Of note, researchers concluded that apical ballooning itself can be considered an independent unfavorable echocardiographic finding, based on findings from Mansencal et al. that absence of apical ballooning was associated with superior LV ejection fraction and decreased acute complications. In this study, apical ballooning is present in all high- and intermediate-risk patients and comprises the vast majority of the patients in the low-risk group. As such, without analyzing patients with apical ballooning separately, it is difficult to draw the conclusion from this study that it can be considered an independent finding that is associated with adverse outcome. Since apical ballooning is so prevalent, it might have been useful to further stratify patients. For example, low-risk patients could be divided into three other groups, including no findings, apical ballooning only, and one finding excluding apical ballooning.

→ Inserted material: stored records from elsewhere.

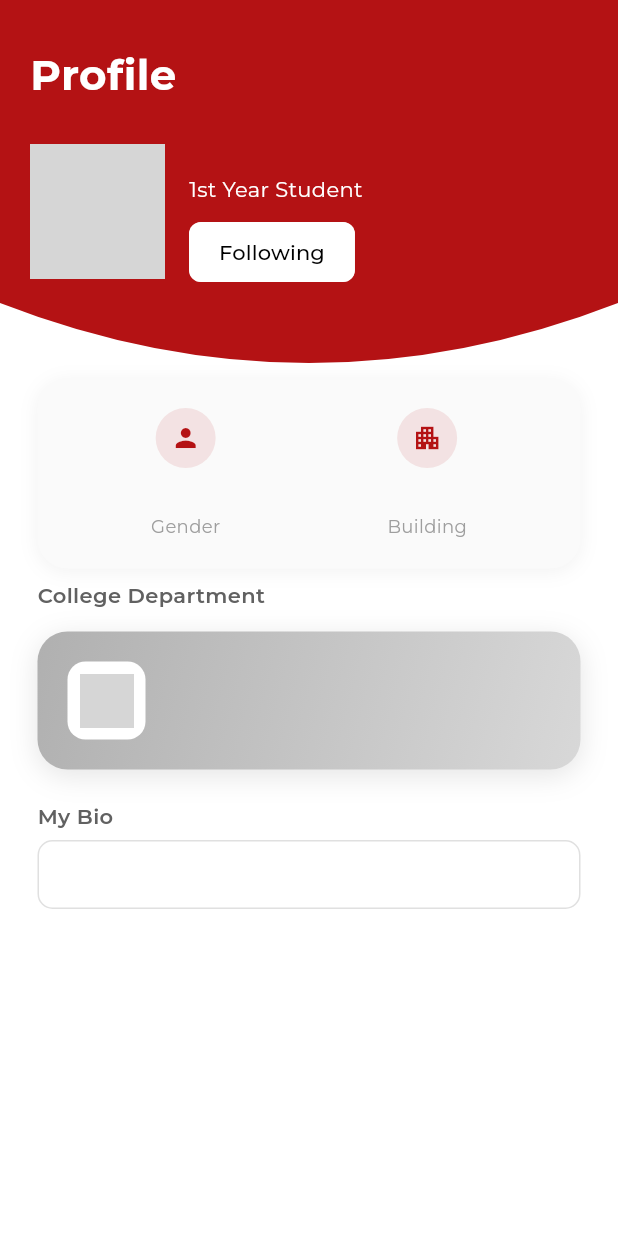
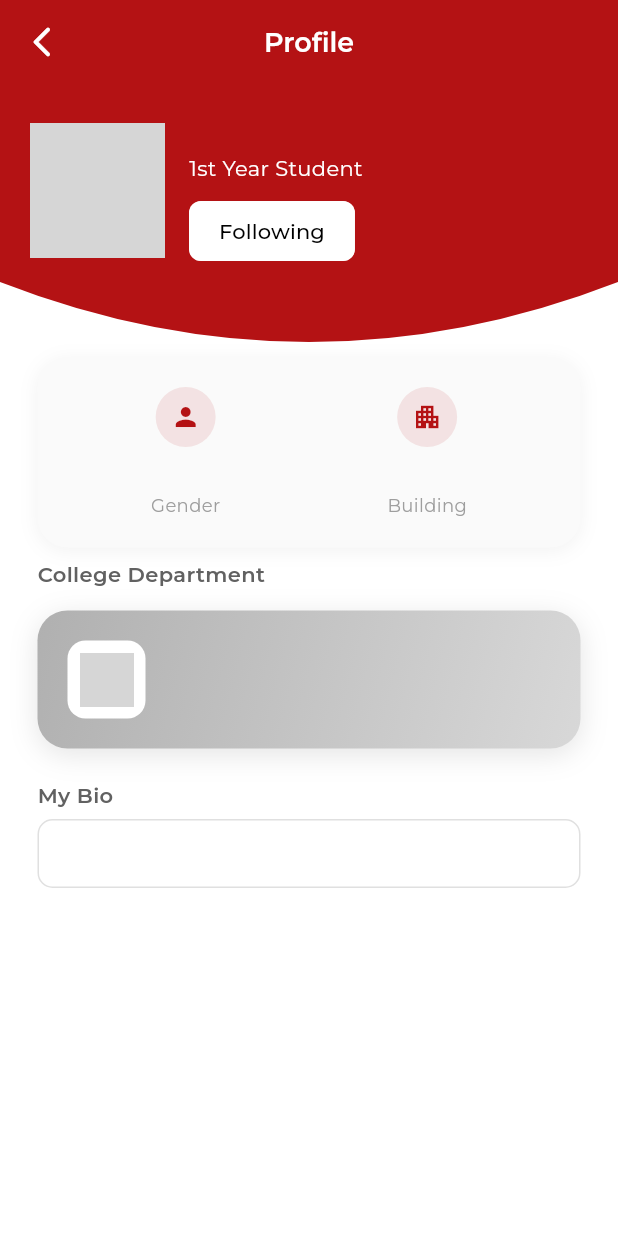
Before and after one commit to partoza/UniMind, a Flutter app: the MessageProfileView screen opened directly with empty values, on a phone screen of 412 x 824 dp. Run offline on Flutter 3.47's test engine with Material 3 defaults, Android fonts, the light colour scheme and no system bars; our stand-ins replace cloud_firestore, dropdown_button2, firebase_auth, firebase_core, flutter_svg, google_fonts and 4 more; missing offline and left inert: mobile_scanner; accounts and stored records are empty; grey boxes are pictures that could not be loaded.

Commit message:
Add back button to message profile view with improved navigation

```diff
--- a/lib/views/chats/message_profile_view.dart
+++ b/lib/views/chats/message_profile_view.dart
@@ -142,6 +142,23 @@ class _MessageProfileViewState extends State<MessageProfileView> {
   Widget build(BuildContext context) {
     return Scaffold(
       backgroundColor: Colors.white,
+      appBar: AppBar(
+        backgroundColor: const Color(0xFFB41214),
+        elevation: 0,
+        leading: IconButton(
+          icon: const Icon(Icons.arrow_back_ios_new_rounded, color: Colors.white),
+          onPressed: () => Navigator.pop(context),
+        ),
+        title: Text(
+          "Profile",
+          style: GoogleFonts.montserrat(
+            fontWeight: FontWeight.w600,
+            fontSize: 18,
+            color: Colors.white,
+          ),
+        ),
+        centerTitle: true,
+      ),
       body: SingleChildScrollView(
         child: Column(
           crossAxisAlignment: CrossAxisAlignment.start,
@@ -152,7 +169,7 @@ class _MessageProfileViewState extends State<MessageProfileView> {
               child: Container(
                 width: double.infinity,
                 padding: const EdgeInsets.only(
-                  top: 30,
+                  top: 20,
                   left: 20,
                   right: 20,
                   bottom: 60,
@@ -205,19 +222,7 @@ class _MessageProfileViewState extends State<MessageProfileView> {
   }
 
   Widget _buildHeaderLoading() {
-    return Column(
-      crossAxisAlignment: CrossAxisAlignment.start,
-      children: [
-        Text(
-          "Profile",
-          style: GoogleFonts.montserrat(
-            fontSize: 28,
-            fontWeight: FontWeight.w700,
-            color: Colors.white,
-          ),
-        ),
-        const SizedBox(height: 20),
-        Row(
+    return Row(
       crossAxisAlignment: CrossAxisAlignment.center,
       children: [
         const CircleAvatar(
@@ -239,25 +244,11 @@ class _MessageProfileViewState extends State<MessageProfileView> {
           ),
         ),
       ],
-        ),
-      ],
     );
   }
 
   Widget _buildHeaderPlaceholder() {
-    return Column(
-      crossAxisAlignment: CrossAxisAlignment.start,
-      children: [
-        Text(
-          "Profile",
-          style: GoogleFonts.montserrat(
-            fontSize: 28,
-            fontWeight: FontWeight.w700,
-            color: Colors.white,
-          ),
-        ),
-        const SizedBox(height: 20),
-        Row(
+    return Row(
       crossAxisAlignment: CrossAxisAlignment.center,
       children: [
         const CircleAvatar(
@@ -290,8 +281,6 @@ class _MessageProfileViewState extends State<MessageProfileView> {
           ),
         ),
       ],
-        ),
-      ],
     );
   }
 
@@ -311,19 +300,7 @@ class _MessageProfileViewState extends State<MessageProfileView> {
       defaultValue: "assets/cce_male.jpg",
     );
 
-    return Column(
-      crossAxisAlignment: CrossAxisAlignment.start,
-      children: [
-        Text(
-          "Profile",
-          style: GoogleFonts.montserrat(
-            fontSize: 28,
-            fontWeight: FontWeight.w700,
-            color: Colors.white,
-          ),
-        ),
-        const SizedBox(height: 20),
-        Row(
+    return Row(
       crossAxisAlignment: CrossAxisAlignment.center,
       children: [
         CircleAvatar(
@@ -356,8 +333,6 @@ class _MessageProfileViewState extends State<MessageProfileView> {
               _buildFollowButton(),
             ],
           ),
-            ),
-          ],
         ),
       ],
     );
```
Lines whose indentation alone changed are shown as unchanged.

As this study was retrospective in nature, echocardiographic images were meticulously examined with five specific unfavorable findings in mind. Consequently, it may be difficult to accurately risk-stratify patients prospectively based on the presence of these findings if the ordering clinician, echocardiographer, or interpreting physician does not suspect takotsubo cardiomyopathy or if the echo study is limited. However, with suspicion that in-hospital mortality is underestimated and recent findings that up to one-fifth of patients may experience major in-hospital complications, identifying at-risk patients to provide appropriate care is increasingly pertinent.2,3
- Prasad A, Lerman A, Rihal CS. Apical ballooning syndrome (Tako-Tsubo or stress cardiomyopathy): a mimic of acute myocardial infarction. Am Heart J. 2008;155(3): 408-17.
- Akashi YJ, Goldstein DS, Barbaro G, Ueyama T. Takotsubo cardiomyopathy: a new form of acute, reversible heart failure. Circulation. 2008;118(25):2754-62.
- Templin C, Ghadri JR, Diekmann J, et al. Clinical Features and Outcomes of Takotsubo (Stress) Cardiomyopathy. N Engl J Med. 2015;373(10):929-38.